She awaited her first day of school, which arrived on a cold winter day. She arrived so excited, waiting to learn and to make friends, but instead encountered a school that was cold and unfriendly. She was seated at the back of the classroom where she remained for the whole day with no interactions with others, no friends, just sitting there, lonely. She went home confused. Her parents told her, “Don’t give up, it will get better. Just keep trying.”
Middle school was slightly better but she learned some hard lessons. Teachers tended to be less supportive and peers were even less so. But once again her parents said, “Don’t give up, it will get better. Just keep trying.”
So on to high school she went. Her English had improved, but she definitely had much more to learn. Here is where she learned the toughest lesson of all: college was really not meant for all; at least that is what she was told.
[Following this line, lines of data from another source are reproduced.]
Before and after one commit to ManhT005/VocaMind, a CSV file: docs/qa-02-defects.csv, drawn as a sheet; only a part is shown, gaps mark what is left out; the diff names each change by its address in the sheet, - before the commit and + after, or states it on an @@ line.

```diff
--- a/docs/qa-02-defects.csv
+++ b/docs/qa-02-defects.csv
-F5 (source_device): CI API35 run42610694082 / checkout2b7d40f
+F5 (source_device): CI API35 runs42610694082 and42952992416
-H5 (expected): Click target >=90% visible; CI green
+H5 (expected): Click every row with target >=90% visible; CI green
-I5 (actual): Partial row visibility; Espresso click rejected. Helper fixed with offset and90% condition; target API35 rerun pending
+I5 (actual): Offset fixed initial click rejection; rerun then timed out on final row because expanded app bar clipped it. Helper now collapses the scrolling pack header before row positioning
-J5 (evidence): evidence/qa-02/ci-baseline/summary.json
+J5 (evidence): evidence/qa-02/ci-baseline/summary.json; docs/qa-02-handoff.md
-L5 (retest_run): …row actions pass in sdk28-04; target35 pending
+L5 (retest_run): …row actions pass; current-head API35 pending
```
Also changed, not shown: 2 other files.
Although she graduated at the top of her class, she was continuously told that college was not meant for her. Her parents could not afford it, and her legal status made it virtually impossible for her to get a scholarship. So she went to work in a factory, which was all she was told she could do. She worked long hours earning $2.50 cents an hour for ten hours a day. Again, she went home sad, lonely and confused.
Once again her parents told her, “Don’t give up, it will get better, just keep trying”
And she kept trying because in her heart she knew that factory work was not what she was meant to do, and her parents always said it would get better. She had to try harder. And harder she tried. She worked extra hours whenever she could so that she could pay for her schooling. One credit at a time, she thought. And like the little engine that could, she did this until she acquired her Associate’s degree.
She eventually went on to finish her Bachelor’s and Master’s degrees, which she obtained from NYU and the College of St Rose. She endured many discouraging events but what has always mattered the most has been the encouragement that she had and continues to receive from her parents. I tell this this personal humble story to remind all stakeholders but, primarily parents, of the important role they play and will continue to play in their children’s lives. No matter what the situation and the many discouraging people our students will face going forward, the key to their success is the support that they will receive from their parents.
Mariana Lara Lennon started her educational journey in 1993, as a bilingual special education teacher and went on to become the lead teacher for reading and math, providing professional development to colleagues. Her passion for supporting school improvement led her to the role of Educational Administrator for Region 7, bringing new initiatives to schools, as well as supporting the required mandates. Mariana was a middle school Assistant Principal for many years, supervising the ESL and Special Education departments. In 2013 she became the Assistant Principal of PS 310 in Brooklyn, a school she helped co-found.